* **ASSIGNMENT**: Could you write the entries out again, exactly as they are?

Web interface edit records
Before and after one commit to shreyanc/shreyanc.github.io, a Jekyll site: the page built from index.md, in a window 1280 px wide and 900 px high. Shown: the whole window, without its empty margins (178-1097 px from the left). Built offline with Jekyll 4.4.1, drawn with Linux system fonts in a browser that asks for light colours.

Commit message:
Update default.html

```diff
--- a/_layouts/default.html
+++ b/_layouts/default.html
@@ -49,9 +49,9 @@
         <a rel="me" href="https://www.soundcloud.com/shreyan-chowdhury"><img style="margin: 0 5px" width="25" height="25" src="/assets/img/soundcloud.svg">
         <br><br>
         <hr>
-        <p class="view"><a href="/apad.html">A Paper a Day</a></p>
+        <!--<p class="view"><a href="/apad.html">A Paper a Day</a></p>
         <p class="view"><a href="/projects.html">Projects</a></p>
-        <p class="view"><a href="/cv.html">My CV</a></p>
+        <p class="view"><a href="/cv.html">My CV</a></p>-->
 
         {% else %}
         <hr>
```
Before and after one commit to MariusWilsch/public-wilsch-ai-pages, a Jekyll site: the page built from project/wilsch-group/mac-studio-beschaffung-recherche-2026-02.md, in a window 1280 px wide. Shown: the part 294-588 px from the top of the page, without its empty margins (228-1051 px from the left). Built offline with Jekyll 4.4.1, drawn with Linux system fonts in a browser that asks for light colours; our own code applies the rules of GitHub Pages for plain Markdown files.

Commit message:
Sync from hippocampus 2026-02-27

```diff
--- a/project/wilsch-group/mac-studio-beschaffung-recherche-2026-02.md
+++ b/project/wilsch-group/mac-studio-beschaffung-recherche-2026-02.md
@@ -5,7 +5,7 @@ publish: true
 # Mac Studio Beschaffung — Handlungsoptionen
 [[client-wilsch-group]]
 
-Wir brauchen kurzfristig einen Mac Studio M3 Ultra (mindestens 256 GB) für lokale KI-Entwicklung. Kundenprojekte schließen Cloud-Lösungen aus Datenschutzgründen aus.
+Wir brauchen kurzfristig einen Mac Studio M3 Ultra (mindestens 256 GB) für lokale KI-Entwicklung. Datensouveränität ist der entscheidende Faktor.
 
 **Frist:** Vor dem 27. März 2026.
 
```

* **RESULT**:
Before and after one commit to shreyanc/shreyanc.github.io, a Jekyll site: the page built from index.md, in a window 1280 px wide and 900 px high. Shown: the whole window, without its empty margins (178-1097 px from the left). Built offline with Jekyll 4.4.1, drawn with Linux system fonts in a browser that asks for light colours.

Commit message:
Update default.html

```diff
--- a/_layouts/default.html
+++ b/_layouts/default.html
@@ -49,9 +49,9 @@
         <a rel="me" href="https://www.soundcloud.com/shreyan-chowdhury"><img style="margin: 0 5px" width="25" height="25" src="/assets/img/soundcloud.svg">
         <br><br>
         <hr>
-        <p class="view"><a href="/apad.html">A Paper a Day</a></p>
+        <!--<p class="view"><a href="/apad.html">A Paper a Day</a></p>
         <p class="view"><a href="/projects.html">Projects</a></p>
-        <p class="view"><a href="/cv.html">My CV</a></p>
+        <p class="view"><a href="/cv.html">My CV</a></p>-->
 
         {% else %}
         <hr>
```
Before and after one commit to MariusWilsch/public-wilsch-ai-pages, a Jekyll site: the page built from project/wilsch-group/mac-studio-beschaffung-recherche-2026-02.md, in a window 1280 px wide. Shown: the part 294-588 px from the top of the page, without its empty margins (228-1051 px from the left). Built offline with Jekyll 4.4.1, drawn with Linux system fonts in a browser that asks for light colours; our own code applies the rules of GitHub Pages for plain Markdown files.

Commit message:
Sync from hippocampus 2026-02-27

```diff
--- a/project/wilsch-group/mac-studio-beschaffung-recherche-2026-02.md
+++ b/project/wilsch-group/mac-studio-beschaffung-recherche-2026-02.md
@@ -5,7 +5,7 @@ publish: true
 # Mac Studio Beschaffung — Handlungsoptionen
 [[client-wilsch-group]]
 
-Wir brauchen kurzfristig einen Mac Studio M3 Ultra (mindestens 256 GB) für lokale KI-Entwicklung. Kundenprojekte schließen Cloud-Lösungen aus Datenschutzgründen aus.
+Wir brauchen kurzfristig einen Mac Studio M3 Ultra (mindestens 256 GB) für lokale KI-Entwicklung. Datensouveränität ist der entscheidende Faktor.
 
 **Frist:** Vor dem 27. März 2026.
 
```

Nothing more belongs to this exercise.